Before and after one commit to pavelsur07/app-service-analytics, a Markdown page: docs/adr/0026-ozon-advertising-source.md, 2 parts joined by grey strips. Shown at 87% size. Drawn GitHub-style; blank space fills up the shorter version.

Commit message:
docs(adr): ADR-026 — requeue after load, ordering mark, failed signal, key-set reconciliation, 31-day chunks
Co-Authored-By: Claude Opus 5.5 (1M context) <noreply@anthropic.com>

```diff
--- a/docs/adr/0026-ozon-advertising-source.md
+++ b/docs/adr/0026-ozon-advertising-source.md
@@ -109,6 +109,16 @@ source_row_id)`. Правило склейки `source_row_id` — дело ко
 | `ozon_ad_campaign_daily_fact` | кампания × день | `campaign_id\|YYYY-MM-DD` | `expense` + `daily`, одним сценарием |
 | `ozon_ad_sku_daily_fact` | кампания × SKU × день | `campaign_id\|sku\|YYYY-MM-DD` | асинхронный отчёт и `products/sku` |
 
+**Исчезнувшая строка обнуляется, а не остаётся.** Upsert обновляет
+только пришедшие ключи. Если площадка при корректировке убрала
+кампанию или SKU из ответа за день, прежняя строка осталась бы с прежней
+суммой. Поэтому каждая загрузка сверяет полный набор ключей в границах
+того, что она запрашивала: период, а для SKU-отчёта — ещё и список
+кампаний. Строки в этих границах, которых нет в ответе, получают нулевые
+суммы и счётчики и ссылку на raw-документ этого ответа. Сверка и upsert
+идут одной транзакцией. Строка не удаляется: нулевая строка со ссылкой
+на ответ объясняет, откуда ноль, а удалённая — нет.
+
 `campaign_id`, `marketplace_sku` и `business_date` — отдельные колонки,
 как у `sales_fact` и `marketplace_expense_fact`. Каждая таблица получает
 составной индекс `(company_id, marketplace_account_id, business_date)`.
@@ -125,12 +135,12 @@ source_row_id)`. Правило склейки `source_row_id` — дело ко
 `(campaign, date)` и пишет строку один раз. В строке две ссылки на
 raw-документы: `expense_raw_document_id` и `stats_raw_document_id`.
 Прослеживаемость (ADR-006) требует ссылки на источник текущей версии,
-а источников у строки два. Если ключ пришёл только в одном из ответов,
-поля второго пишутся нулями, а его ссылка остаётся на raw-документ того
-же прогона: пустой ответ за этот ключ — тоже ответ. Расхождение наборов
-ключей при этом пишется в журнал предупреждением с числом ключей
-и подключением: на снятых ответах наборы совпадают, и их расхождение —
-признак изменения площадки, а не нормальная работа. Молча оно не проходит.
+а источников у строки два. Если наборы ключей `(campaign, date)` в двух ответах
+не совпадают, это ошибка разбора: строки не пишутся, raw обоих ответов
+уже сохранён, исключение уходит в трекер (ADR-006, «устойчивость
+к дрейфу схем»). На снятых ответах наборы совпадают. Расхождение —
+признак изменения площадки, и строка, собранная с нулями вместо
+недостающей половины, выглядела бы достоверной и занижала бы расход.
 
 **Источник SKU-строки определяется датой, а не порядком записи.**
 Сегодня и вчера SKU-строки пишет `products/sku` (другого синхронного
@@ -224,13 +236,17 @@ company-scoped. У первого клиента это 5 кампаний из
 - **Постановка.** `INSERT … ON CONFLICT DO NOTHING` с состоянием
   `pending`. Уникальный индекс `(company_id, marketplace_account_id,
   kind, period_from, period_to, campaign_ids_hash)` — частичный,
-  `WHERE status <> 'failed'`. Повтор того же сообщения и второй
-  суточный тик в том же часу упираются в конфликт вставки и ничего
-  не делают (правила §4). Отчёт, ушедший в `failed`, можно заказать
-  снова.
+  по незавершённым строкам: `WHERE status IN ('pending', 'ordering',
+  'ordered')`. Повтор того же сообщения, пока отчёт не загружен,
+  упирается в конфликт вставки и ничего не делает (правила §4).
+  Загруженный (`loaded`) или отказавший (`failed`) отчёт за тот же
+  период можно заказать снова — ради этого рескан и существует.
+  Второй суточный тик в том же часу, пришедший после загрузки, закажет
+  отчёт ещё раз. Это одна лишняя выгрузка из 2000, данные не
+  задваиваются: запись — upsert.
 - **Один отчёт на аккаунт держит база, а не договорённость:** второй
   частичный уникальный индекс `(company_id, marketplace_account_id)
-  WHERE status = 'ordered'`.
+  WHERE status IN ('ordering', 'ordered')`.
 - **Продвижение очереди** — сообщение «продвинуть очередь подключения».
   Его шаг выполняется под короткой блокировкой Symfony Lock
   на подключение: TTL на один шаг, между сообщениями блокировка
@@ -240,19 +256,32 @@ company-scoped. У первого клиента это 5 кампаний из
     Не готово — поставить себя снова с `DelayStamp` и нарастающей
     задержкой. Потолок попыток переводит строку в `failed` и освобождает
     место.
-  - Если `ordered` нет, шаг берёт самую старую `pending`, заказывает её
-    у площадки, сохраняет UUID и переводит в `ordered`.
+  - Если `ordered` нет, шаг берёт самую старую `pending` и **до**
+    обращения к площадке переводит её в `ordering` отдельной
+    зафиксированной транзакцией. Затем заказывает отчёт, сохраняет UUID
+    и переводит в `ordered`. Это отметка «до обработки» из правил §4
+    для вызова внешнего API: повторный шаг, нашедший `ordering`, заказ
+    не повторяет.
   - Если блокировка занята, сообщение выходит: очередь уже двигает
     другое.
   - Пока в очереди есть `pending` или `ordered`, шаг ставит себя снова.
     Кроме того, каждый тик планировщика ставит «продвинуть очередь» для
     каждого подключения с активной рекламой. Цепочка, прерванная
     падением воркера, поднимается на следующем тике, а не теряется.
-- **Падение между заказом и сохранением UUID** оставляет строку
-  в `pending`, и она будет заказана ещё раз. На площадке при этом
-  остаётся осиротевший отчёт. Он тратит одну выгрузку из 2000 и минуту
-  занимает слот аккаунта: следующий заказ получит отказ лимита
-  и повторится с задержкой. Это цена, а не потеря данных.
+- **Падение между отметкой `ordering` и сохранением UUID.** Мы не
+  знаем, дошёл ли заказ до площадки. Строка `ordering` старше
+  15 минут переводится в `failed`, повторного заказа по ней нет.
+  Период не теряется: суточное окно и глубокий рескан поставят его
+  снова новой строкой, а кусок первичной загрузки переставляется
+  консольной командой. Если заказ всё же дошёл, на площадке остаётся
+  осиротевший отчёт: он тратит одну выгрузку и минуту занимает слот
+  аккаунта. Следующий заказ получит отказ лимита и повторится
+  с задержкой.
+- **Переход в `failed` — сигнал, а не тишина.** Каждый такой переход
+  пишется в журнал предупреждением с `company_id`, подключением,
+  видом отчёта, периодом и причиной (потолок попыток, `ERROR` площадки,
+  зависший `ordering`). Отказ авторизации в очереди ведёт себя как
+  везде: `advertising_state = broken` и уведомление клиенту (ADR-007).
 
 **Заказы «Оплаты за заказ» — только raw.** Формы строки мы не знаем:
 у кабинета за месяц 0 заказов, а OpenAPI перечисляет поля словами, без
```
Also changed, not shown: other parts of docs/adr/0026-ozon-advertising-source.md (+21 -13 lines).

Problem description
Write out every line in the data that holds the string "WHERE".

Answer box
-  `WHERE status <> 'failed'`. Повтор того же сообщения и второй
+  по незавершённым строкам: `WHERE status IN ('pending', 'ordering',
-  WHERE status = 'ordered'`.
+  WHERE status IN ('ordering', 'ordered')`.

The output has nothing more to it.